[Opening Extracted entries section]

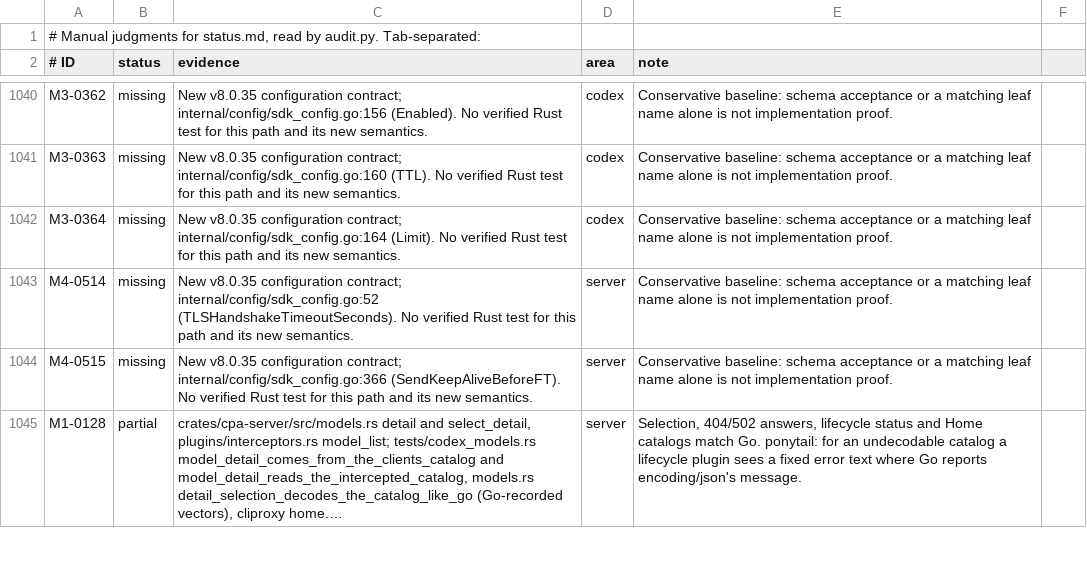
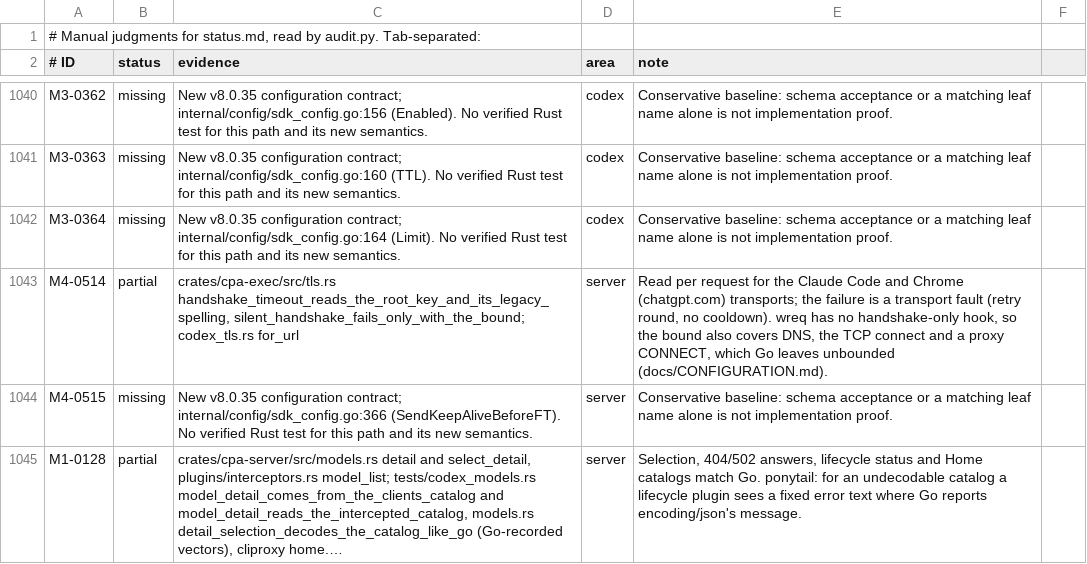
Before and after one commit to DarkEden-coding/sub-api-proxy, a TSV file: docs/parity-audit/manual.tsv, drawn as a sheet; only a part is shown, gaps mark what is left out; long unchanged cells end in …; the diff covers the shown part only.

Commit message:
Claude rate limits and silent TLS handshakes (Go db1bab01, 345cc9d5, b3dc6c3f) (#88)
* Claude per-minute 429 cooldown and a bound on silent TLS handshakes

Port Go v8.0.35 db1bab01: an explicit per-minute rate_limit_error with one
usable Retry-After and no quota status header no longer takes the unified
reset, so a 30 s Retry-After stops becoming a 5 h cooldown. Replayed against
35 cases recorded from Go (tests/fixtures/claude_ratelimit_go.json).

Port 345cc9d5 and b3dc6c3f: requests.tls-handshake-timeout-seconds (legacy
root spelling tls-handshake-timeout-seconds) bounds connection setup on the
Claude Code and chatgpt.com Chrome transports. The failure is a transport
fault, so it retries without cooling the credential. wreq has no
handshake-only hook, so the bound also covers DNS, TCP and proxy CONNECT.

Reword M4-0468 to the gaps that remain.

Amp-Thread-ID: https://ampcode.com/threads/T-01a15a6b-dbe7-72db-ac65-6b896ff6e21e
Co-authored-by: Amp <amp@ampcode.com>

* Regenerate the parity audit

Amp-Thread-ID: https://ampcode.com/threads/T-01a15a6b-dbe7-72db-ac65-6b896ff6e21e
Co-authored-by: Amp <amp@ampcode.com>

* Regenerate the parity audit

Amp-Thread-ID: https://ampcode.com/threads/T-01a15a6b-dbe7-72db-ac65-6b896ff6e21e
Co-authored-by: Amp <amp@ampcode.com>

* Record more Go 429 vectors, list the repeated-key difference, saturate like Go

Adds Go-recorded vectors for empty headers, a repeated status whose later value
is non-empty, repeated unified resets, a rejected 7d window and competing 5h/7d
deadlines, and the byte-identical repeated JSON key, which now differs on
purpose in DIFFERENCES-FROM-GO.md. The replay checks the fast path's cooldown
magnitude, and the handshake bound saturates at math.MaxInt64 nanoseconds as
Go does.

* Regenerate the parity audit

Amp-Thread-ID: https://ampcode.com/threads/T-01a15a6b-dbe7-72db-ac65-6b896ff6e21e
Co-authored-by: Amp <amp@ampcode.com>

---------

Co-authored-by: Amp <amp@ampcode.com>

```diff
--- a/docs/parity-audit/manual.tsv
+++ b/docs/parity-audit/manual.tsv
@@ -1042,3 +1042,3 @@ M3-0363	missing	New v8.0.35 configuration contract; internal/config/sdk_config.g
 M3-0364	missing	New v8.0.35 configuration contract; internal/config/sdk_config.go:164 (Limit). No verified Rust test for this path and its new semantics.	codex	Conservative baseline: schema acceptance or a matching leaf name alone is not implementation proof.
-M4-0514	missing	New v8.0.35 configuration contract; internal/config/sdk_config.go:52 (TLSHandshakeTimeoutSeconds). No verified Rust test for this path and its new semantics.	server	Conservative baseline: schema acceptance or a matching leaf name alone is not implementation proof.
+M4-0514	partial	crates/cpa-exec/src/tls.rs handshake_timeout_reads_the_root_key_and_its_legacy_spelling, silent_handshake_fails_only_with_the_bound; codex_tls.rs for_url	server	Read per request for the Claude Code and Chrome (chatgpt.com) transports; the failure is a transport fault (retry round, no cooldown). wreq has no handshake-only hook, so the bound also covers DNS, the TCP connect and a proxy CONNECT, which Go leaves unbounded (docs/CONFIGURATION.md).
 M4-0515	missing	New v8.0.35 configuration contract; internal/config/sdk_config.go:366 (SendKeepAliveBeforeFT). No verified Rust test for this path and its new semantics.	server	Conservative baseline: schema acceptance or a matching leaf name alone is not implementation proof.
```
Also changed, not shown: 12 edited cells elsewhere in this file, 22 other files.
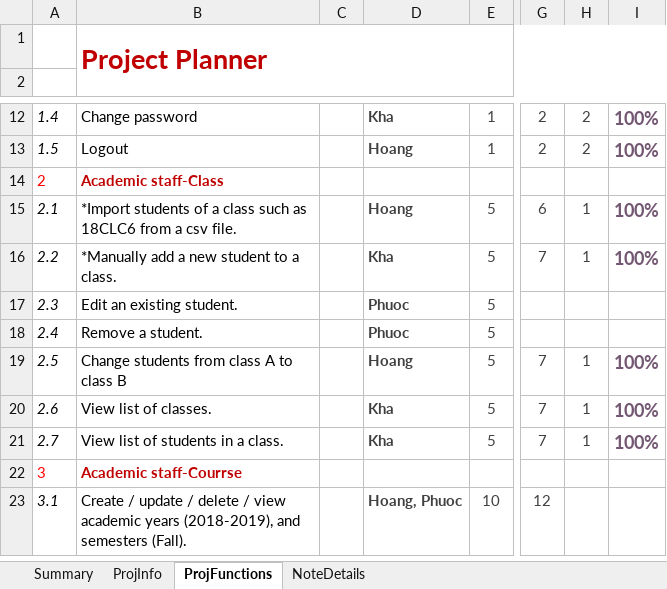
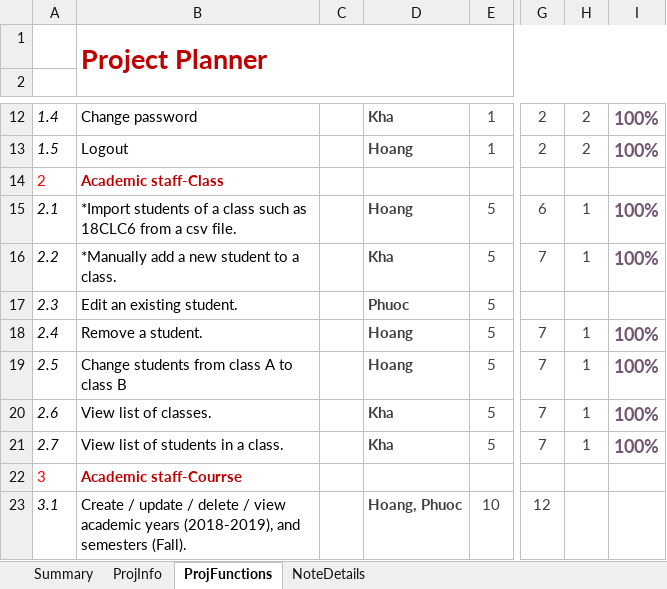
Before and after one commit to hh2306/ktlt_19CLC1_Stark_Over_Flow, an Excel workbook: KTLT-19CLC1-2-FinalProjectPlan.xlsx, sheet ProjFunctions, drawn as a sheet; only a part is shown, gaps mark what is left out; values as stored, in another font and other column widths than the file's, no borders; charts and pictures and conditional formats not drawn; the diff names each change by its address in the sheet, - before the commit and + after, or states it on an @@ line.

Commit message:
Update KTLT-19CLC1-2-FinalProjectPlan.xlsx

```diff
--- a/KTLT-19CLC1-2-FinalProjectPlan.xlsx (sheet ProjFunctions)
+++ b/KTLT-19CLC1-2-FinalProjectPlan.xlsx (sheet ProjFunctions)
-D18: Phuoc
+D18: Hoang
-G18: (empty)
+G18: 7
-H18: (empty)
+H18: 1
-I18: (empty)
+I18: 100%
```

[Closing Extracted entries section]

* [Problem statement] Copy down every line of the entries containing the word "empty".

* [Output for this task]
Adds Go-recorded vectors for empty headers, a repeated status whose later value
is non-empty, repeated unified resets, a rejected 7d window and competing 5h/7d
-G18: (empty)
-H18: (empty)
-I18: (empty)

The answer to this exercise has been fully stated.